Goodyear Concept Car Tires - Large at Detroit Auto Show
DETROIT, Jan. 8 -- Goodyear's concept tire showing is massive at the North American International Auto Show here.
Literally. The company's rim diameters at this show range from 17 to 22 inches; tread section widths spread up to 315 mm, or more than a foot wide.
``These works of art are larger than life,'' according to Bill Egan, chief engineer of advanced product technology, ``or at least, they seem to be. Bigger is better in Detroit.''
Take Ford's Mighty F-350 Tonka concept truck, which sports six huge Goodyear 22-inch hand-carved tires. More than 4 feet of tread width keep the truck rear planted firmly on the pavement.
The Tonka LT315/60R22 tires ``certainly look the part. Blocky, yet aesthetically pleasing, tread elements and aggressive shoulder styling accentuate the image portrayed by this Goliath-sized toy truck,'' Egan said.
Yet the mighty Ford is a hybrid, of sorts. The F-350 prototype stores recaptured braking energy hydraulically for significant fuel economy improvements.
On the Detroit show floor, Goodyear's considerable presence is evident across several automotive manufacturers. Egan said 19-inch run-flat concept tires reflect the future, despite the history evident in a concept Chevrolet Bel Air.

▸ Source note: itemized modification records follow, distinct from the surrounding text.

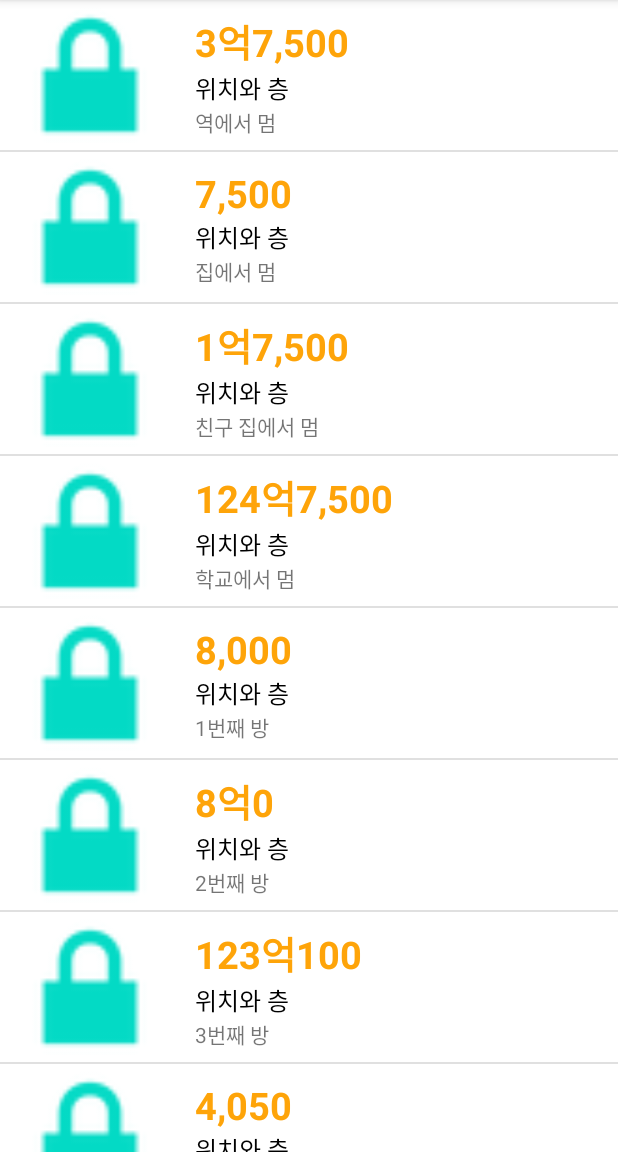
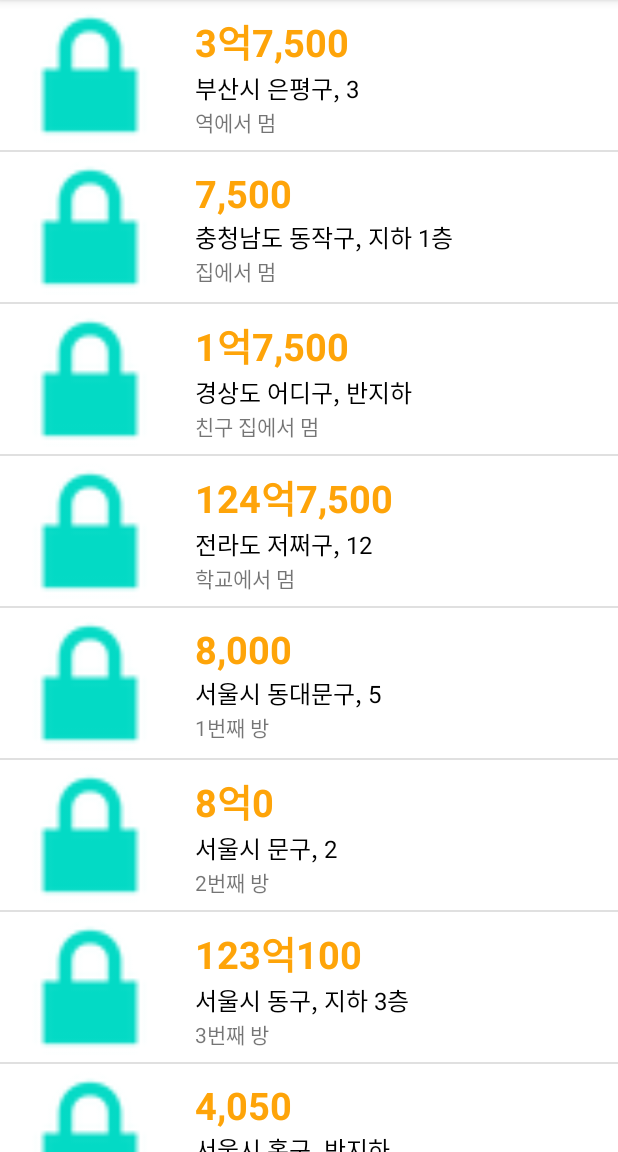
Before and after one commit to dqwdd/jicbangCopyApp-2021-08-20-last, an Android app: the screen it shows after launch (MainActivity), on a phone screen of 412 x 824 dp, the part 84-1236 px from its top. Run offline under Robolectric (Android 15) with nearby library versions, the phone set to English and light mode, and no system bars.

Commit message:
층수 가공 기능 추가

```diff
--- a/app/src/main/java/com/neppplus/jicbangcopyapp_2021_08_20/RoomAdapter/RoomAdapter.kt
+++ b/app/src/main/java/com/neppplus/jicbangcopyapp_2021_08_20/RoomAdapter/RoomAdapter.kt
@@ -35,6 +35,8 @@ class RoomAdapter (
 
         descriptionTxt.text = data.description
 
+        placeAndFloorTxt.text = "${data.place}, ${data.getFormattedFloor()}"
+
         return row
     }
 
--- a/app/src/main/java/com/neppplus/jicbangcopyapp_2021_08_20/RoomData/RoomData.kt
+++ b/app/src/main/java/com/neppplus/jicbangcopyapp_2021_08_20/RoomData/RoomData.kt
@@ -8,6 +8,22 @@ class RoomData (
     val price : Int,
     val floor : Int,
     val description : String ) {
+
+    fun getFormattedFloor() : String {
+//        ${} 검색
+        if(this.floor > 0) {
+            return "${this.floor}"
+        }
+        else if (this.floor == 0) {
+            return "반지하"
+        }
+        else {
+            return "지하 ${-this.floor}층"
+//            그냥 "지하 ${-this.floor}층"하면 지하 -2층 떠서 '-' 더 붙여서 양수로 만들어야 함츠
+        }
+    }
+
+
 
 //        추가 기능 (1000단위마다 ','이나 '억' 찍는 것) 구현
 
```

The Bel Air, evocative of the wildly popular 1955, '56 and '57 Chevys, refuses the retro label. ``It possess a heritage of exciting designs and performance, while its concept tires look to the future,'' Egan said.
With nearly 50 run-flat tire programs underway worldwide, Goodyear hints that run-flat tires will change the tire and automotive industries. Egan said the federal Transportation Recall Enhancement, Accountability and Documentation (TREAD) Act might drive run-flat tire development.

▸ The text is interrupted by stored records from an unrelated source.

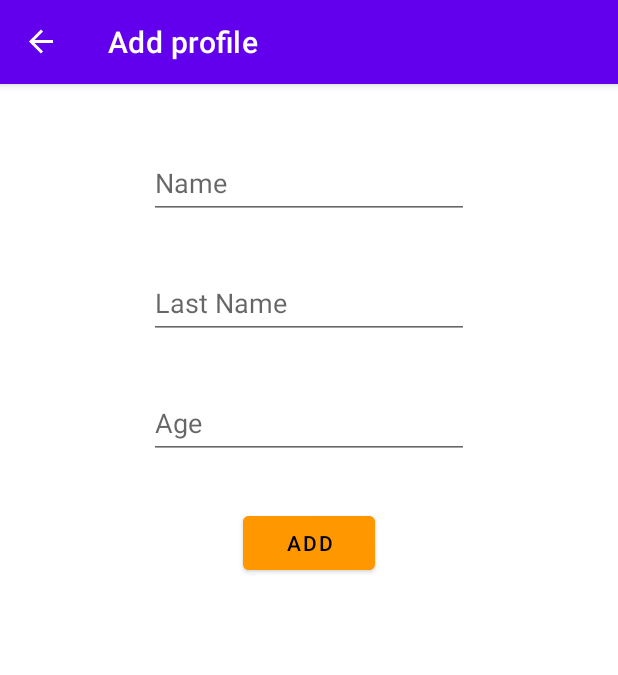
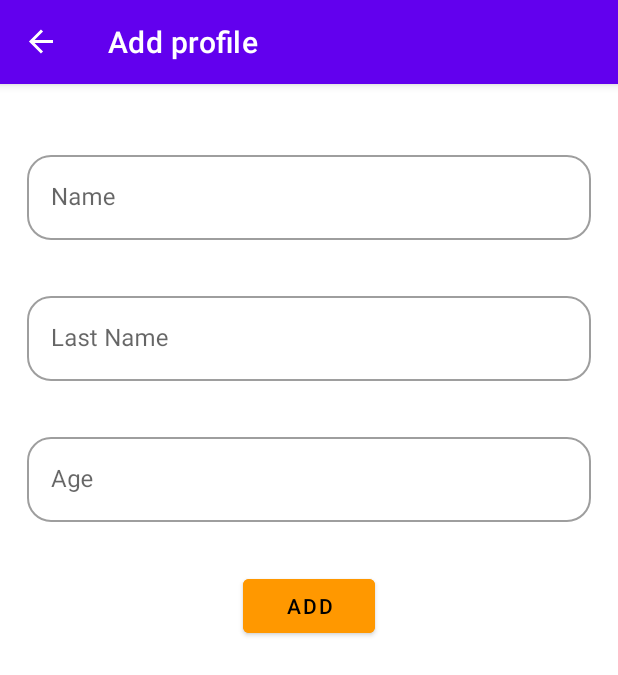
Before and after one commit to oguzsout/RoomExerciseWithUnitTest, an Android app: the AddFragment screen opened through its navigation route, on a phone screen of 412 x 824 dp. Shown: the top 675 px of the screen. Run offline under Robolectric (Android 15) with nearby library versions, the phone set to English and light mode, and no system bars; our stand-ins replace Dagger/Hilt's generated code, navigation-ui.

Commit message:
layout changes

```diff
--- a/app/src/main/res/layout/fragment_add.xml
+++ b/app/src/main/res/layout/fragment_add.xml
@@ -6,48 +6,89 @@
     android:layout_height="match_parent"
     tools:context=".presentation.add.AddFragment">
 
-    <EditText
-        android:id="@+id/addFirstName"
-        android:layout_width="wrap_content"
+
+    <com.google.android.material.textfield.TextInputLayout
+        android:id="@+id/textInputLayout"
+        style="@style/Widget.MaterialComponents.TextInputLayout.OutlinedBox"
+        android:layout_width="match_parent"
         android:layout_height="wrap_content"
+        android:layout_marginStart="8dp"
         android:layout_marginTop="32dp"
-        android:autofillHints="@string/name"
-        android:ems="10"
-        android:hint="@string/name"
-        android:inputType="text"
-        android:minHeight="48dp"
+        android:layout_marginEnd="8dp"
+        app:boxCornerRadiusBottomEnd="16dp"
+        app:boxCornerRadiusBottomStart="16dp"
+        app:boxCornerRadiusTopEnd="16dp"
+        app:boxCornerRadiusTopStart="16dp"
+        app:layout_constraintBottom_toTopOf="@+id/textInputLayout2"
         app:layout_constraintEnd_toEndOf="parent"
+        app:layout_constraintHorizontal_bias="0.5"
         app:layout_constraintStart_toStartOf="parent"
-        app:layout_constraintTop_toTopOf="parent"
-        tools:ignore="MissingConstraints" />
+        app:layout_constraintTop_toTopOf="parent">
 
-    <EditText
-        android:id="@+id/addLastName"
-        android:layout_width="wrap_content"
+        <com.google.android.material.textfield.TextInputEditText
+            android:id="@+id/addFirstName"
+            android:layout_width="match_parent"
+            android:layout_height="wrap_content"
+            android:hint="@string/name"
+            tools:ignore="SpeakableTextPresentCheck" />
+
+    </com.google.android.material.textfield.TextInputLayout>
+
+    <com.google.android.material.textfield.TextInputLayout
+        android:id="@+id/textInputLayout2"
+        style="@style/Widget.MaterialComponents.TextInputLayout.OutlinedBox"
+        android:layout_width="match_parent"
         android:layout_height="wrap_content"
+        android:layout_marginStart="8dp"
         android:layout_marginTop="32dp"
-        android:autofillHints="@string/last_name"
-        android:ems="10"
-        android:hint="@string/last_name"
-        android:inputType="text"
-        android:minHeight="48dp"
+        android:layout_marginEnd="8dp"
+        app:boxCornerRadiusBottomEnd="16dp"
+        app:boxCornerRadiusBottomStart="16dp"
+        app:boxCornerRadiusTopEnd="16dp"
+        app:boxCornerRadiusTopStart="16dp"
         app:layout_constraintEnd_toEndOf="parent"
+        app:layout_constraintHorizontal_bias="0.5"
         app:layout_constraintStart_toStartOf="parent"
-        app:layout_constraintTop_toBottomOf="@+id/addFirstName" />
+        app:layout_constraintTop_toBottomOf="@+id/textInputLayout">
 
-    <EditText
-        android:id="@+id/editTextAge"
-        android:layout_width="wrap_content"
+        <com.google.android.material.textfield.TextInputEditText
+            android:id="@+id/addLastName"
+            android:layout_width="match_parent"
+            android:layout_height="wrap_content"
+            android:hint="@string/last_name"
+            tools:ignore="SpeakableTextPresentCheck"
+            tools:layout_editor_absoluteX="14dp"
+            tools:layout_editor_absoluteY="113dp" />
+
+    </com.google.android.material.textfield.TextInputLayout>
+
+    <com.google.android.material.textfield.TextInputLayout
+        android:id="@+id/textInputLayout3"
+        style="@style/Widget.MaterialComponents.TextInputLayout.OutlinedBox"
+        android:layout_width="match_parent"
         android:layout_height="wrap_content"
+        android:layout_marginStart="8dp"
         android:layout_marginTop="32dp"
-        android:autofillHints="@string/age"
-        android:ems="10"
-        android:hint="@string/age"
-        android:inputType="number"
-        android:minHeight="48dp"
+        android:layout_marginEnd="8dp"
+        app:boxCornerRadiusBottomEnd="16dp"
+        app:boxCornerRadiusBottomStart="16dp"
+        app:boxCornerRadiusTopEnd="16dp"
+        app:boxCornerRadiusTopStart="16dp"
         app:layout_constraintEnd_toEndOf="parent"
+        app:layout_constraintHorizontal_bias="0.5"
         app:layout_constraintStart_toStartOf="parent"
-        app:layout_constraintTop_toBottomOf="@+id/addLastName" />
+        app:layout_constraintTop_toBottomOf="@+id/textInputLayout2">
+
+        <com.google.android.material.textfield.TextInputEditText
+            android:id="@+id/editTextAge"
+            android:layout_width="match_parent"
+            android:layout_height="wrap_content"
+            android:hint="@string/age"
+            tools:ignore="SpeakableTextPresentCheck"
+            tools:layout_editor_absoluteX="14dp"
+            tools:layout_editor_absoluteY="113dp" />
+
+    </com.google.android.material.textfield.TextInputLayout>
 
     <Button
         android:id="@+id/btnAdd"
@@ -55,10 +96,9 @@
         android:layout_height="wrap_content"
         android:layout_marginTop="32dp"
         android:backgroundTint="#FF9800"
+        android:text="@string/add"
         android:textColor="@color/black"
-        android:text="@string/add"
         app:layout_constraintEnd_toEndOf="parent"
         app:layout_constraintStart_toStartOf="parent"
-        app:layout_constraintTop_toBottomOf="@+id/editTextAge" />
-
+        app:layout_constraintTop_toBottomOf="@+id/textInputLayout3" />
 </androidx.constraintlayout.widget.ConstraintLayout>
```
Also changed, not shown: app/src/main/res/layout/fragment_update.xml (+68 -33 lines).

The act mandates new safety standards for tires, including the installation of pressure-monitoring systems by 2003. The systems are required when run-flat tires are used.
The Bel Air concept was designed from the same brand group that spawned the Chevrolet SSR roadster pickup. General Motors selected Goodyear to develop massive asymmetric performance tires for the innovative SSR specialty vehicle that goes into production in late 2002.
Goodyear originally developed concept tires -- featuring Chevrolet's bow- tie icon in the tread pattern -- for the SSR concept vehicle shown here at the 2000 show.
Goodyear engineers still are fine-tuning the super-wide Eagle RS-A performance tires in P255/45R19 (front) and P295/40R20 (rear) to propel the V-8-powered production vehicle.
``Concept tire development is important, because it allows us to contribute to automotive design trends that soon may be coming down the road. Communication between the automaker and tiremaker is paramount to keeping image and messages consistent through design,'' Egan added.
Production vehicles reflect the trend of large-diameter concept tires. ``Larger tires allow vehicle designers to make stylized wheels part of the package. In addition, larger brakes can be engineered for improved stopping capability,'' he said.
Tires really are a work of art. Sidewall design can remain ``minimalist to reflect the simple, chiseled lines of the Dodge M80 concept vehicle. Yet they only slightly hide the beautiful, clean tread design of the P265/50R20 concept tires,'' he said.
The Dodge Razor and its 19- and 20-inch tires are another back-to-basics design. Talk about clean design: the orange coupe doesn't even offer a trunk lid.
In other cases, stylized sidewalls may be equally as important as a rugged treadface, particularly when fitted on Jeep concepts.
Consider the green-striped 21-inch concepts on the Jeep Willys2 reprisal of last year's Willys concept. Or Goodyear's most durable off-road tire -- the Wrangler MT/R LT245/75R16 -- fitted on the 2003 Jeep Wrangler Rubicon, the ultimate factory off-roader shown here Monday.
And then, sometimes, concept tires make an impact that stand out in a crowd, Egan said. Ford's GT40 retro-rocket features P245/45R18 concept tires (front) and P285/45R19 (rear) -- and an ultra-performance tread design.
The modern-day version of its legendary GT40 racecar is powered by a 500- horsepower supercharged V-8. The original GT40 finished in the top three positions at the 1966 24 Hours at LeMans, and it remained a dominant force for the decade.
The concept tires on today's GT40, Egan said, are hard to miss. The gold- lettered words ``Goodyear Eagle'' emblazon the sidewalls.